There are gobs of reasons why you might have fallen in love with School X.
Unfortunately, School X has heard all of them before.
Some admissions consultants even spoonfeed their clients on what to say as a reason. That means that there are gobs of applicants citing the same things all the time.
Some schools aren’t really swayed by the “why” part; others have built their entire applications around it. A school like Kellogg has invented torture-device essay questions as a way to wrangle the truth out of you, to get you to convey what you REALLY think and believe. Same with Tuck and their “nice” and “aware” qualities that they starting asking applicants to write about.
This is in the slippery category of school fit — slippery, because it’s a concept that’s tough to grok immediately, and can be quite difficult to express effectively.
Unless you’re sincere in how you state your reasons, they run the risk of falling flat, or sounding lame, like something you heard someone else say, that you’ve now cribbed into your own essay.
If you have a truly personal reason for attending a school, like you want to go to Ross because you grew up in Michigan but moved away for college and haven’t been able to move back, then that can work nicely (at least, it can for Ross; Harvard wouldn’t care about such a reason, so don’t bother saying this if you’re a transplanted Bostonian trying for HBS). The thing is, these personal reasons are actually ancillary to the MBA and they’re legit for YOU but they’re not primary causes for an adcom to want to admit you.
If you’re from Michigan, then the only reason you’re applying to Ross is because it’s in Michigan. If Ross weren’t in Michigan, you wouldn’t be applying there — at least, not for that stated reason.
So certainly you can include a detail like that; if you feel that you have qualities of the stereotypical Midwesterner (hard worker, down to earth, resilient, kind) then Ross will want to meet you. There’s nothing wrong with associating yourself tacitly in your adcom reader’s brain with those characteristics. (This stuff is admittedly subtle, so warning for anyone who sees this and tries to architect such associations directly — it’s likely to backfire in the form of smarmy writing and an essay that reeks with yuckiness. Authenticity is the only route to success with this.)
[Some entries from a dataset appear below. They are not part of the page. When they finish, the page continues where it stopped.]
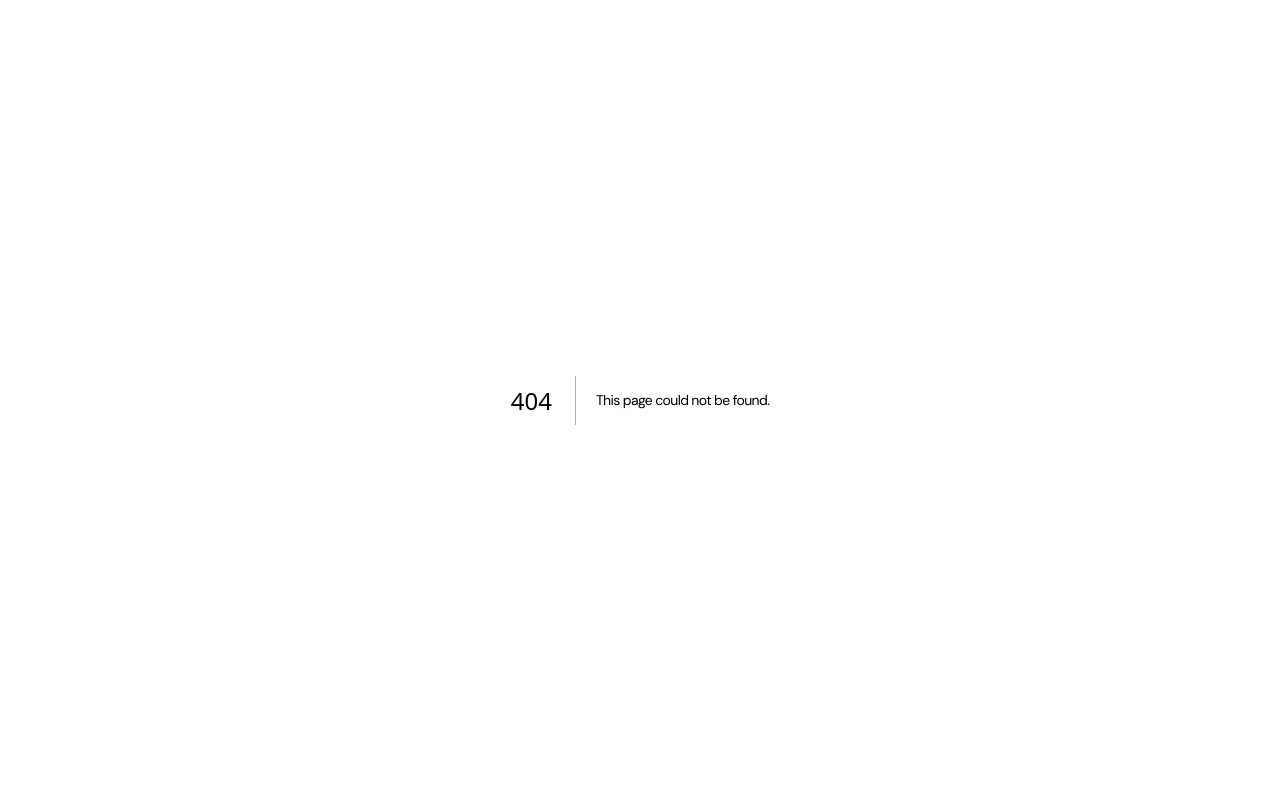
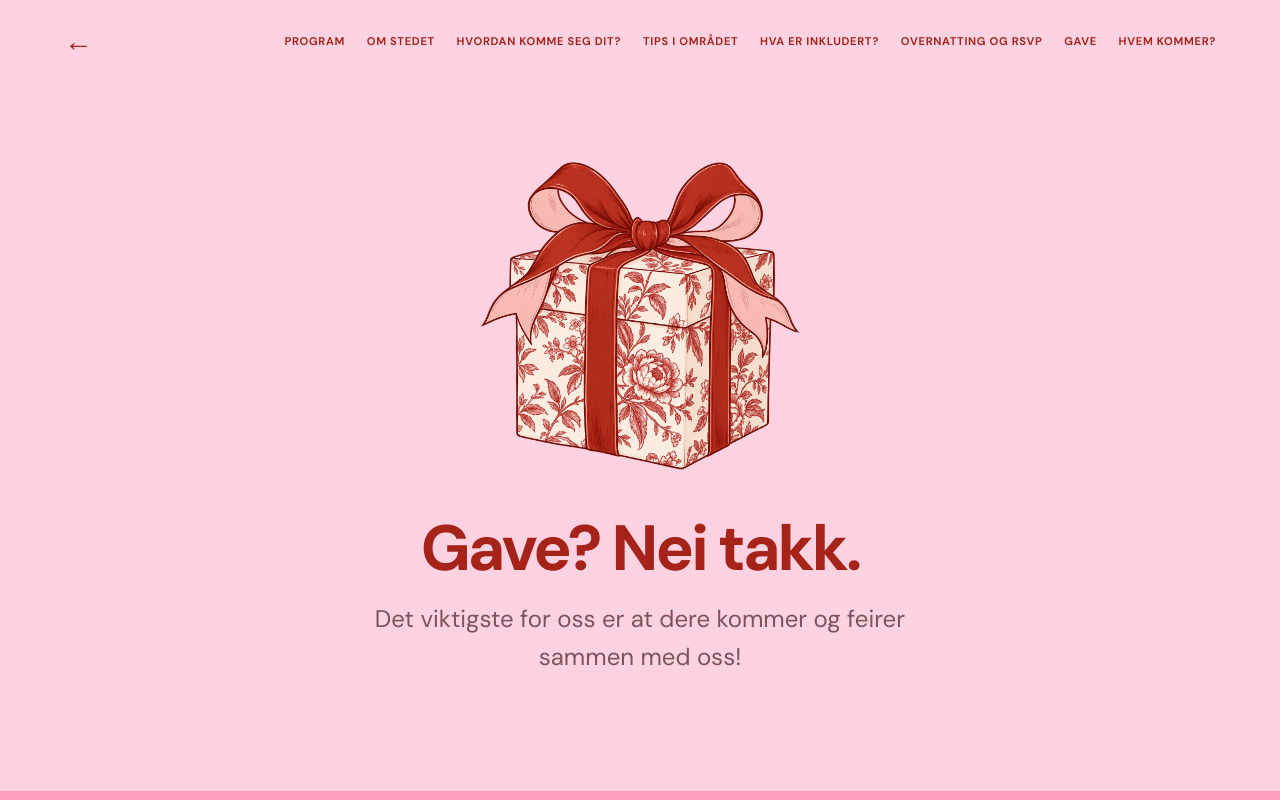
Before and after one commit to martaogmarius/martaogmarius.github.io, a Next.js app: page /gave in a window 1280 px wide. Before the commit this address had no page. Shown: the top 800 px of the page. Built offline with nearby package versions, Linux system fonts and the light colour scheme.

Commit message:
Add dedicated gift page

```diff
--- a/app/SiteNav.tsx
+++ b/app/SiteNav.tsx
@@ -13,6 +13,7 @@ export function SiteNav({ showHome = true }: { showHome?: boolean }) {
         <a href="/tips">Tips i området</a>
         <a href="/pris">Hva er inkludert?</a>
         <a href="/overnatting">Overnatting og RSVP</a>
+        <a href="/gave">Gave</a>
         <a href="/gjester">Hvem kommer?</a>
       </div>
     </nav>
--- /dev/null
+++ b/app/gave/page.tsx
@@ -0,0 +1,18 @@
+import { SiteFooter } from "../SiteFooter";
+import { SiteNav } from "../SiteNav";
+
+export default function GiftPage() {
+  return (
+    <main className="subpage">
+      <SiteNav />
+      <section className="gift-page section-pad">
+        <div className="gift-page-inner">
+          <img className="gift-illustration" src="/gift-illustration.png" alt="Illustrasjon av en gave" width="400" height="400" />
+          <h1 className="page-title">Gave? Nei takk.</h1>
+          <p>Det viktigste for oss er at dere kommer og feirer sammen med oss!</p>
+        </div>
+      </section>
+      <SiteFooter />
+    </main>
+  );
+}
--- a/app/overnatting/page.tsx
+++ b/app/overnatting/page.tsx
@@ -9,7 +9,6 @@ export default function AccommodationPage() {
         <div className="section-heading">
           <h1 className="page-title">Overnatting og RSVP</h1>
           <p>Overnattingen betales av hver gjest. Endelig og bindende RSVP gjelder først når betalingen er gjennomført.</p>
-          <p className="gift-note">Vi ønsker oss ingen gaver. Det viktigste for oss er at dere kommer og feirer sammen med oss.</p>
         </div>
 
         <div className="accommodation-details">
```
Also changed, not shown: app/globals.css, public/gift-illustration.png (added).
Another common case is when a BSer’s spouse has been accepted to a different program at the same school or another school close by. This often comes up in waitlist situations: Both of you are applying to schools in the same admissions season; she gets accepted somewhere, and you’re on the waitlist for a school in the same city. (What we’re talking about here is not “partners applying together” which is when you’re both going for the same MBA program at the same school in the same admissions cycle, ideally applying in the same round. There are different nuances and considerations for that, but today’s advice isn’t really applicable in quite the same way for that separate scenario.)
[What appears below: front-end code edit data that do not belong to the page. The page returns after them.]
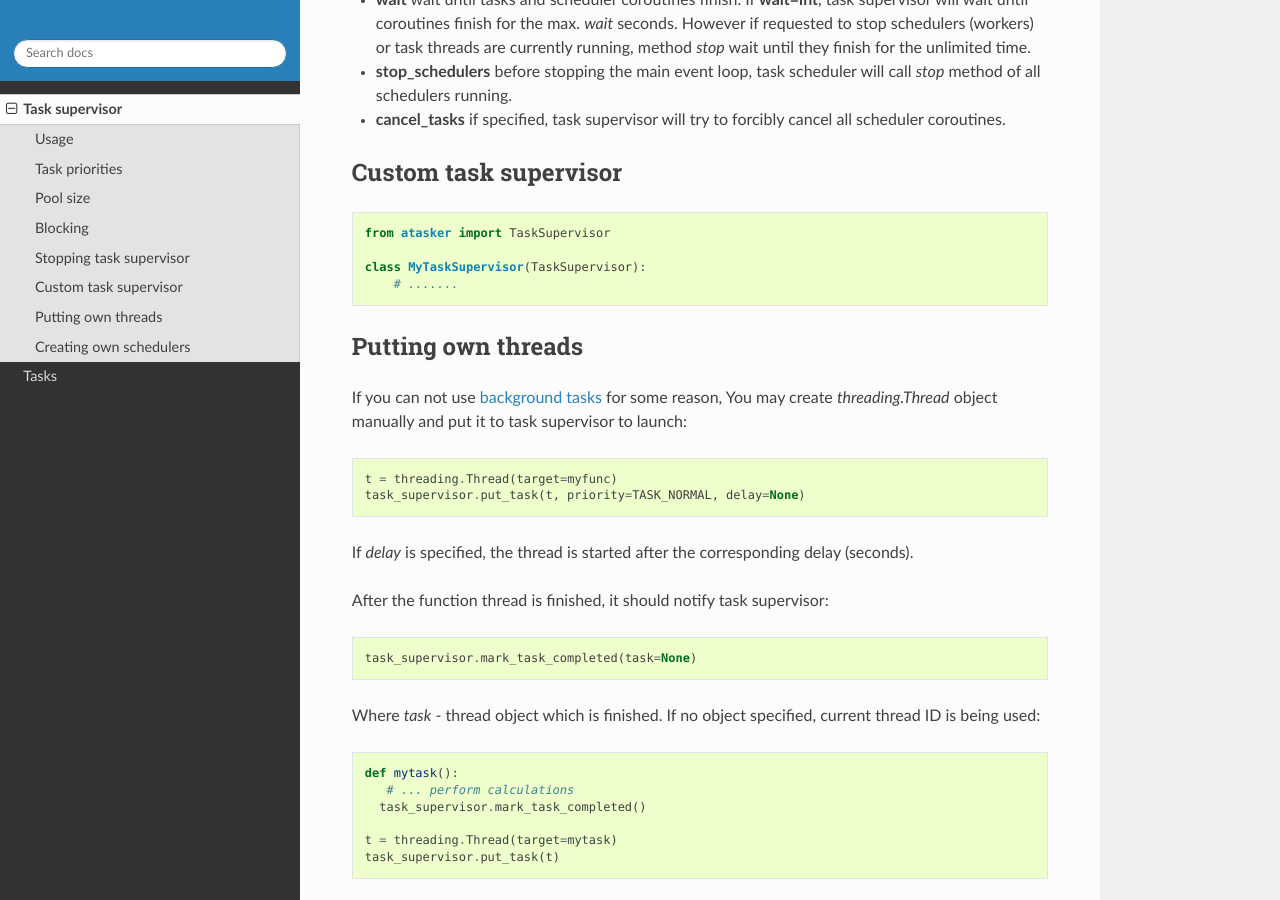
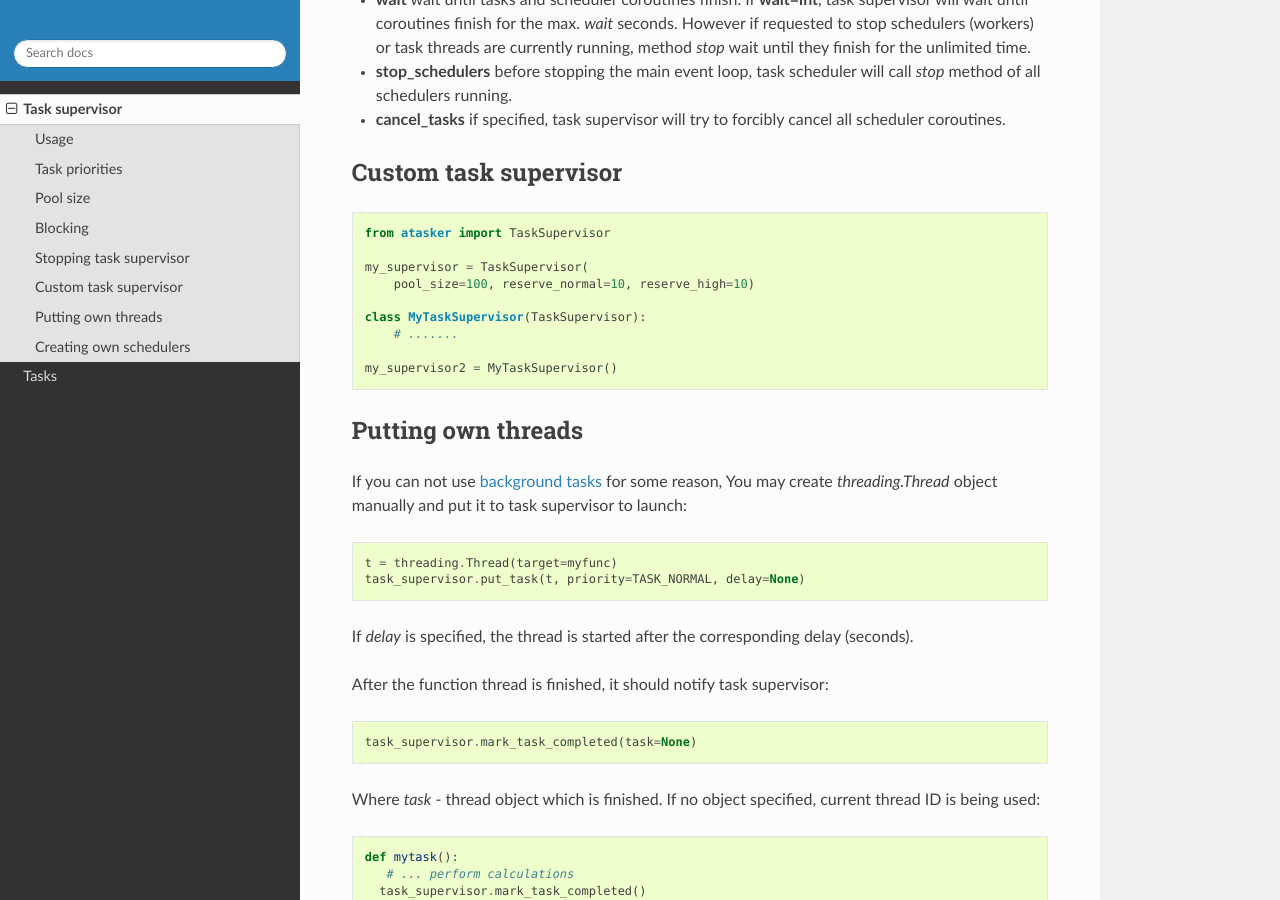
Before and after one commit to alttch/atasker, a Sphinx documentation site: the page built from doc/supervisor.rst, in a window 1280 px wide and 900 px high, scrolled down 1794 px. Built offline with Sphinx 7.4.7 and the Read the Docs theme 2.0.0, drawn with Linux system fonts in a browser that asks for light colours.

Commit message:
supervisor.rst

```diff
--- a/doc/supervisor.rst
+++ b/doc/supervisor.rst
@@ -104,8 +104,13 @@ Custom task supervisor
 
     from atasker import TaskSupervisor
 
+    my_supervisor = TaskSupervisor(
+        pool_size=100, reserve_normal=10, reserve_high=10)
+
     class MyTaskSupervisor(TaskSupervisor):
         # .......
+
+    my_supervisor2 = MyTaskSupervisor()
 
 Putting own threads
 ===================
```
So how do you convey to the adcom at your MBA program that you really really really want to go there, and oh hey one more reason that you do is because your spouse will be attending school across town, so heck wouldn’t it be great if you got in to this program too?
Here’s just a clarification / caution on mentioning this to your MBA adcom: Phrasing will be key! If you tell them about your partner’s separate school situation in that town, you’ll want to make it a secondary or supporting point, only after you have effectively stated why School X is your #1 unto itself.
The technique to use is to sort of toss it out casually; don’t lead with it. Otherwise it can sound like “I really want to go to MIT because it’s another school in Boston where I’ll be anyway” rather than “OMG MIT I ♡ U!!” and then slip in the detail about your partner secondarily.
This is where the finesse of wordcraft comes in. If it’s stated too clunkily, then the impression on your reader is not one of, “Oh, this person really wants to come here!” Instead, it’s, “Oh, going to this school would be very convenient for this person.”
Hmm. Not exactly the warm-fuzzies you’re hoping to create in your adcom reader’s heart about your application.
We always give feedback on word choice and positioning issues like this — all types of them — when we do an Essay Decimator essay review, and we will frequently mention that such issues exist when we do a Sanity Check pre-submit review, too (those are by nature more limited in the details that are offered, as they’re not a substitute for the whole-hog Essay Decimator service where we dig into the nooks and crannies of everything written in the draft).
If you’ve got personal reasons for choosing School X, by all means, include them! Pull out all the guns when it comes to telling the adcom why you want to go there. But when you do, have an eye to sequencing which conveys importance, and phrasing which constructs emotion in your reader. These are the things that make a good essay great, and it’s why so many revisions and rewrites are typically necessary.
Oh and congrats to your partner for getting into grad school!!! We hope that you will be joining him/her in your quest for admission as well.